We’ve all got those words, phrases, and sentences that we use all the time. I over-use the word “apparently,” and some quick searches through this blog make me realize I apparently also over-use the phrase “all the time.” But behind the words and sentences that we repeat often are the ideas and worldviews that drive us. So this week I thought I’d explain the thoughts and motives behind some of the sentences I use most in my job as someone who writes about college admissions and advises students on their own admissions paths.
Let's be clear: getting a full scholarship is very rare. Fewer than one percent of college applicants end up getting to go for free. It takes more than just being a good student who wrote a good application essay. But still, one percent is still thousands of students a year, so you may want to do some thinking and planning, just in case.
Here's a simple rule to help you know how to think about full scholarships: you should not pass up a full ride. If you apply to a school and they offer you a full scholarship, go to that school.
An interesting thing happened last Tuesday. 50 people—including a college admissions consultant, SAT and ACT test proctors, university coaches, and wealthy parents—were charged with mail fraud, wire fraud, honest services fraud, and racketeering. Here’s a good rundown of all the people involved. This has been big news this week, and I assume you already know about it.
All week, while I’ve been on family vacation for Spring Break, I’ve been reading and thinking about the scandal. What do I want to say to current and prospective clients? To their parents? To Apply with Sanity readers? I have several things I want to say.

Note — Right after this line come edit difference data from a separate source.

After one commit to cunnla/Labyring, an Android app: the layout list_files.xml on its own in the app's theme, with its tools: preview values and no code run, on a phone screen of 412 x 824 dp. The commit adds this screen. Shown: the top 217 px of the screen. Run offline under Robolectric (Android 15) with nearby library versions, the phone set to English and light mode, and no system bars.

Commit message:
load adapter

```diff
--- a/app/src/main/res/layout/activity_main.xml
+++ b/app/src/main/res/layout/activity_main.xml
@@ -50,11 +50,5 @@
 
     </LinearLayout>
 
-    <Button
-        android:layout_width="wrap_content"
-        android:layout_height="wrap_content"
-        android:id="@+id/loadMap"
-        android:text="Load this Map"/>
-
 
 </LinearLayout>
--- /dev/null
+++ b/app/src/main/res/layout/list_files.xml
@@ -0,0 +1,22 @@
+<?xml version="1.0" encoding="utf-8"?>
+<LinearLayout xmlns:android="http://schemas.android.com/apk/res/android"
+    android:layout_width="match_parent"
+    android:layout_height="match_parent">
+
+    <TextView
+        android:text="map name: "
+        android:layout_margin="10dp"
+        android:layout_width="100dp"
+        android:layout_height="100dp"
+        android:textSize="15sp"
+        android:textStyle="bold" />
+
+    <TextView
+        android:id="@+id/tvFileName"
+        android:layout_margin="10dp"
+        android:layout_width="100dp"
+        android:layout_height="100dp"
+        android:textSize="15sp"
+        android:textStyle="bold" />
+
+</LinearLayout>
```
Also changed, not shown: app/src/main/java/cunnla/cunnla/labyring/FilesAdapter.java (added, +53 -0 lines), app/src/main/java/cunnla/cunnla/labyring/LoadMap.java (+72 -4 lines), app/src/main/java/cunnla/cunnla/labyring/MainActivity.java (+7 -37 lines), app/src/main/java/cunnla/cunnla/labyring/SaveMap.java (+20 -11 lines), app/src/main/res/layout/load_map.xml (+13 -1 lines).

Early Action is just like regular admissions...only you do it earlier. You have an earlier deadline, and you get an answer back early. Whereas most regular application deadlines are somewhere around January 1, most Early Action deadlines are around October 1. And instead of getting a decision back in March, you get it in December. It's not Early Decision--you aren't committed to going to the school if you get accepted. You have until May 1 to make your decision, and you're welcome to turn them down even though they accepted you Early Action.
So what makes the Ivy League schools so special? A few things. One is that they're old, so they've had a lot more time than many universities to differentiate themselves. Harvard is the oldest college in the U.S., founded in 1636. Cornell is the young one of the league, founded in 1865. The other six were all founded in the 18th century.